Jones’s last memory from that early February night is of two EMTs rushing him into the back of an ambulance on a stretcher. Before losing consciousness, he rasped, “I need you to let them know at the hospital that I’ll be the first one to die up in there.”
At the Advocate Trinity emergency room in South Chicago, Jones was intubated and placed on life support, and put in a medically induced coma for nine days as his body battled the virus. Three weeks after doctors roused him to consciousness, Jones was removed from life support and released.
With nowhere else to go and no family to call, Jones was discharged into the care of Elite staff, and returned to his bed to convalesce. “I’ve almost died three or four times and now with the virus, what it did to my heart, this is too good to be true already, because I’m still living,” said Jones.
Nearly three months later, Jones is making plans for a life beyond Elite. “I’m gonna get my own apartment,” he said, “take care of my diabetes and such on my own.”

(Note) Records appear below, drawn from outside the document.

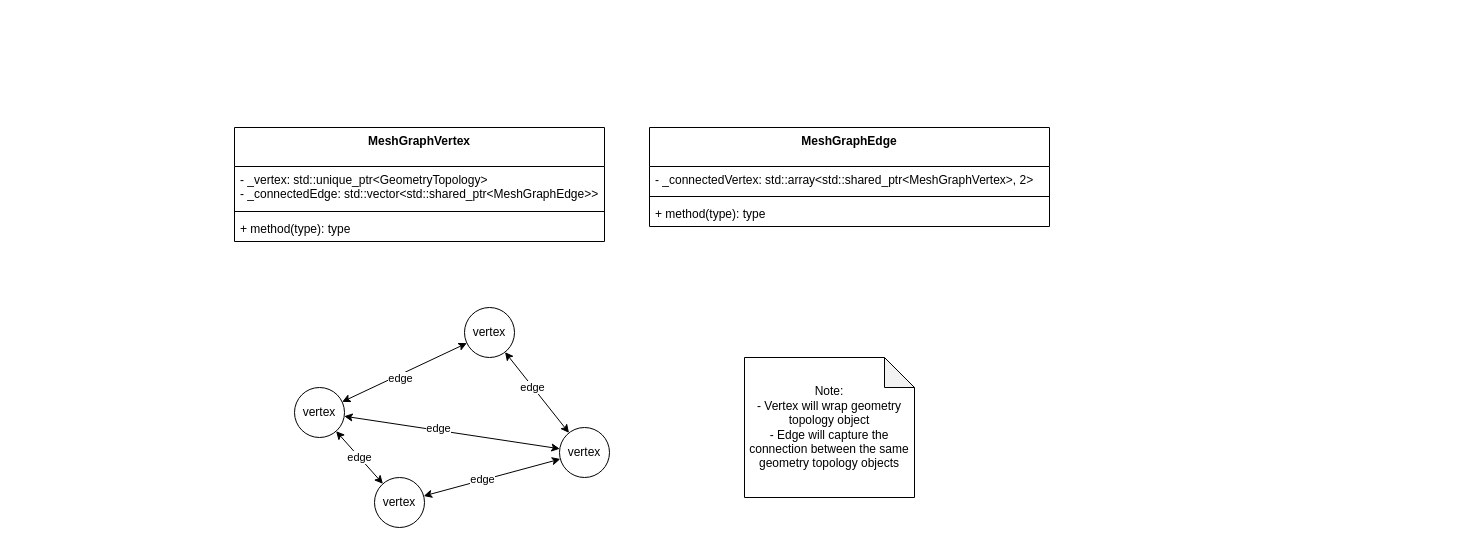
Above: page "Data Structure" (4 of 4) of docs/GeometryMesher.drawio in steven-darwin/geometry_mesher (draw.io), before the change. Source tidied: cells renumbered, new cells numbered last; positions are measured from the earlier drawing's top-left corner, leaving out a move shared by most shapes. Both pictures are drawn from the tidied source at 100%, with x=0, y=0 at pixel (234, 127).
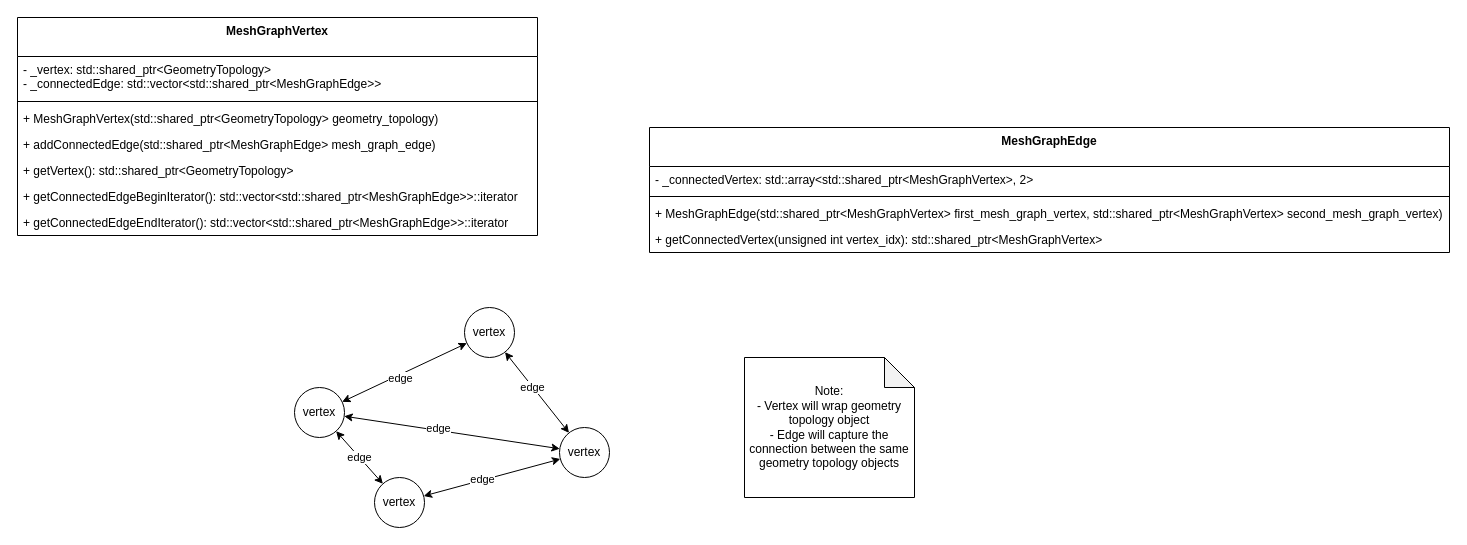
The same diagram, later.

Diff of the diagram source:
```diff
@@
     <mxCell id="2" value="MeshGraphVertex" style="swimlane;fontStyle=1;align=center;verticalAlign=top;horizontal=1;startSize=39;whiteSpace=wrap;html=1;" parent="1" vertex="1">
-      <mxGeometry width="370" height="114" as="geometry" />
+      <mxGeometry x="-217" y="-110" width="520" height="218" as="geometry" />
     </mxCell>
-    <mxCell id="3" value="- _vertex: std::unique_ptr&amp;lt;GeometryTopology&amp;gt;&lt;div&gt;- _connectedEdge: std::vector&amp;lt;std::shared_ptr&amp;lt;MeshGraphEdge&amp;gt;&amp;gt;&lt;/div&gt;" style="text;strokeColor=none;fillColor=none;align=left;verticalAlign=top;spacingLeft=4;spacingRight=4;overflow=hidden;whiteSpace=wrap;html=1;" parent="2" vertex="1">
-      <mxGeometry y="39" width="370" height="41" as="geometry" />
+    <mxCell id="3" value="- _vertex: std::shared_ptr&amp;lt;GeometryTopology&amp;gt;&lt;div&gt;- _connectedEdge: std::vector&amp;lt;std::shared_ptr&amp;lt;MeshGraphEdge&amp;gt;&amp;gt;&lt;/div&gt;" style="text;strokeColor=none;fillColor=none;align=left;verticalAlign=top;spacingLeft=4;spacingRight=4;overflow=hidden;whiteSpace=wrap;html=1;" parent="2" vertex="1">
+      <mxGeometry y="39" width="520" height="41" as="geometry" />
     </mxCell>
     <mxCell id="4" style="line;strokeWidth=1;fillColor=none;align=left;verticalAlign=middle;spacingTop=-1;spacingLeft=3;spacingRight=3;labelPosition=right;strokeColor=inherit;" parent="2" vertex="1">
-      <mxGeometry y="80" width="370" height="8" as="geometry" />
+      <mxGeometry y="80" width="520" height="8" as="geometry" />
     </mxCell>
-    <mxCell id="5" value="+ method(type): type" style="text;strokeColor=none;fillColor=none;align=left;verticalAlign=top;spacingLeft=4;spacingRight=4;overflow=hidden;whiteSpace=wrap;html=1;" parent="2" vertex="1">
-      <mxGeometry y="88" width="370" height="26" as="geometry" />
+    <mxCell id="5" value="+ MeshGraphVertex(std::shared_ptr&amp;lt;GeometryTopology&amp;gt; geometry_topology)" style="text;strokeColor=none;fillColor=none;align=left;verticalAlign=top;spacingLeft=4;spacingRight=4;overflow=hidden;whiteSpace=wrap;html=1;" parent="2" vertex="1">
+      <mxGeometry y="88" width="520" height="26" as="geometry" />
     </mxCell>
+    <mxCell id="25" value="+ addConnectedEdge(std::shared_ptr&amp;lt;MeshGraphEdge&amp;gt; mesh_graph_edge)" style="text;strokeColor=none;fillColor=none;align=left;verticalAlign=top;spacingLeft=4;spacingRight=4;overflow=hidden;whiteSpace=wrap;html=1;" parent="2" vertex="1">
+      <mxGeometry y="114" width="520" height="26" as="geometry" />
+    </mxCell>
+    <mxCell id="26" value="+ getVertex(): std::shared_ptr&amp;lt;GeometryTopology&amp;gt;" style="text;strokeColor=none;fillColor=none;align=left;verticalAlign=top;spacingLeft=4;spacingRight=4;overflow=hidden;whiteSpace=wrap;html=1;" parent="2" vertex="1">
+      <mxGeometry y="140" width="520" height="26" as="geometry" />
+    </mxCell>
+    <mxCell id="27" value="+ getConnectedEdgeBeginIterator(): std::vector&amp;lt;std::shared_ptr&amp;lt;MeshGraphEdge&amp;gt;&amp;gt;::iterator" style="text;strokeColor=none;fillColor=none;align=left;verticalAlign=top;spacingLeft=4;spacingRight=4;overflow=hidden;whiteSpace=wrap;html=1;" parent="2" vertex="1">
+      <mxGeometry y="166" width="520" height="26" as="geometry" />
+    </mxCell>
+    <mxCell id="28" value="+ getConnectedEdgeEndIterator(): std::vector&amp;lt;std::shared_ptr&amp;lt;MeshGraphEdge&amp;gt;&amp;gt;::iterator" style="text;strokeColor=none;fillColor=none;align=left;verticalAlign=top;spacingLeft=4;spacingRight=4;overflow=hidden;whiteSpace=wrap;html=1;" parent="2" vertex="1">
+      <mxGeometry y="192" width="520" height="26" as="geometry" />
+    </mxCell>
     <mxCell id="6" value="MeshGraphEdge" style="swimlane;fontStyle=1;align=center;verticalAlign=top;horizontal=1;startSize=39;whiteSpace=wrap;html=1;" parent="1" vertex="1">
-      <mxGeometry x="415" width="400" height="99" as="geometry" />
+      <mxGeometry x="415" width="800" height="125" as="geometry" />
     </mxCell>
     <mxCell id="7" value="- _connectedVertex: std::array&amp;lt;std::shared_ptr&amp;lt;MeshGraphVertex&amp;gt;, 2&amp;gt;" style="text;strokeColor=none;fillColor=none;align=left;verticalAlign=top;spacingLeft=4;spacingRight=4;overflow=hidden;whiteSpace=wrap;html=1;" parent="6" vertex="1">
-      <mxGeometry y="39" width="400" height="26" as="geometry" />
+      <mxGeometry y="39" width="800" height="26" as="geometry" />
     </mxCell>
     <mxCell id="8" style="line;strokeWidth=1;fillColor=none;align=left;verticalAlign=middle;spacingTop=-1;spacingLeft=3;spacingRight=3;labelPosition=right;strokeColor=inherit;" parent="6" vertex="1">
-      <mxGeometry y="65" width="400" height="8" as="geometry" />
+      <mxGeometry y="65" width="800" height="8" as="geometry" />
     </mxCell>
-    <mxCell id="9" value="+ method(type): type" style="text;strokeColor=none;fillColor=none;align=left;verticalAlign=top;spacingLeft=4;spacingRight=4;overflow=hidden;whiteSpace=wrap;html=1;" parent="6" vertex="1">
-      <mxGeometry y="73" width="400" height="26" as="geometry" />
+    <mxCell id="9" value="+ MeshGraphEdge(std::shared_ptr&amp;lt;MeshGraphVertex&amp;gt; first_mesh_graph_vertex, std::shared_ptr&amp;lt;MeshGraphVertex&amp;gt; second_mesh_graph_vertex)" style="text;strokeColor=none;fillColor=none;align=left;verticalAlign=top;spacingLeft=4;spacingRight=4;overflow=hidden;whiteSpace=wrap;html=1;" parent="6" vertex="1">
+      <mxGeometry y="73" width="800" height="26" as="geometry" />
     </mxCell>
+    <mxCell id="29" value="+ getConnectedVertex(unsigned int vertex_idx): std::shared_ptr&amp;lt;MeshGraphVertex&amp;gt;" style="text;strokeColor=none;fillColor=none;align=left;verticalAlign=top;spacingLeft=4;spacingRight=4;overflow=hidden;whiteSpace=wrap;html=1;" parent="6" vertex="1">
+      <mxGeometry y="99" width="800" height="26" as="geometry" />
+    </mxCell>
```
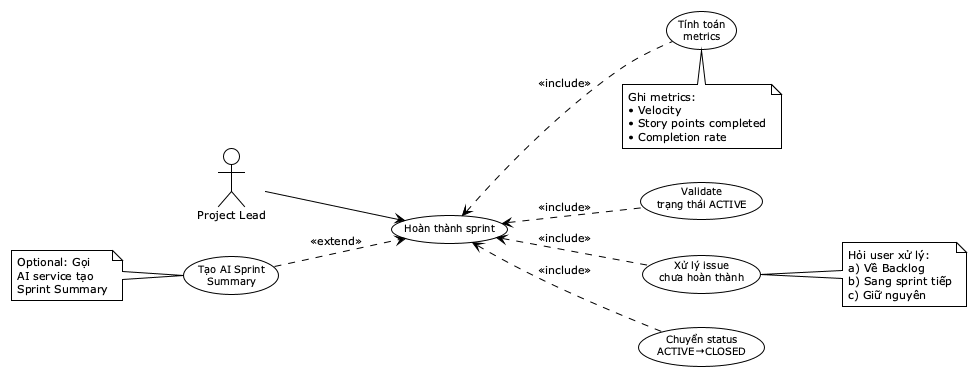
Above: reports/dat-examples/report/images/uc02_3_complete_sprint.png in toantran292/datn (PlantUML), before the change. Source of this version:
```plantuml
@startuml
!theme plain
skinparam defaultFontSize 11
skinparam usecaseFontSize 10

left to right direction

actor "Project Lead" as PL

usecase "Hoàn thành sprint" as UC_Complete
usecase "Validate\ntrạng thái ACTIVE" as UC_ValidateActive
usecase "Xử lý issue\nchưa hoàn thành" as UC_HandleIssues
usecase "Chuyển status\nACTIVE→CLOSED" as UC_Close
usecase "Tính toán\nmetrics" as UC_Metrics
usecase "Tạo AI Sprint\nSummary" as UC_AISummary

PL --> UC_Complete

UC_ValidateActive .up.> UC_Complete : <<include>>
UC_HandleIssues .up.> UC_Complete : <<include>>
UC_Close .up.> UC_Complete : <<include>>
UC_Metrics .up.> UC_Complete : <<include>>

UC_AISummary ..> UC_Complete : <<extend>>

note right of UC_HandleIssues
  Hỏi user xử lý:
  a) Về Backlog
  b) Sang sprint tiếp
  c) Giữ nguyên
end note

note bottom of UC_Metrics
  Ghi metrics:
  • Velocity
  • Story points completed
  • Completion rate
end note

note left of UC_AISummary
  Optional: Gọi
  AI service tạo
  Sprint Summary
end note

@enduml
```
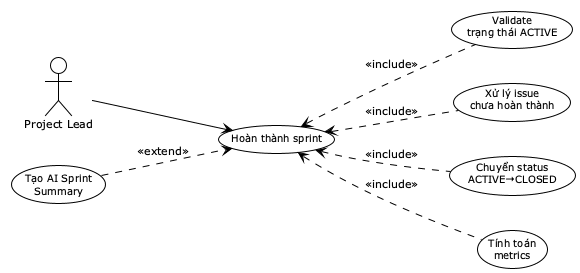
The same diagram one commit later.

Diff of the diagram source:
```diff
@@ -23,24 +23,7 @@
 
 UC_AISummary ..> UC_Complete : <<extend>>
 
-note right of UC_HandleIssues
-  Hỏi user xử lý:
-  a) Về Backlog
-  b) Sang sprint tiếp
-  c) Giữ nguyên
-end note
 
-note bottom of UC_Metrics
-  Ghi metrics:
-  • Velocity
-  • Story points completed
-  • Completion rate
-end note
 
-note left of UC_AISummary
-  Optional: Gọi
-  AI service tạo
-  Sprint Summary
-end note
 
 @enduml
```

In the meantime, though, he is busier than ever, onboarding a new influx of residents from prisons across Illinois. Jones is scrambling to keep up, and sounded harried on the phone. A cacophony of voices in the background made him hard to hear. He apologized, saying he can’t talk right now. “It’s not a good time,” he said. “I’m just too busy, with all these new guys coming in.” v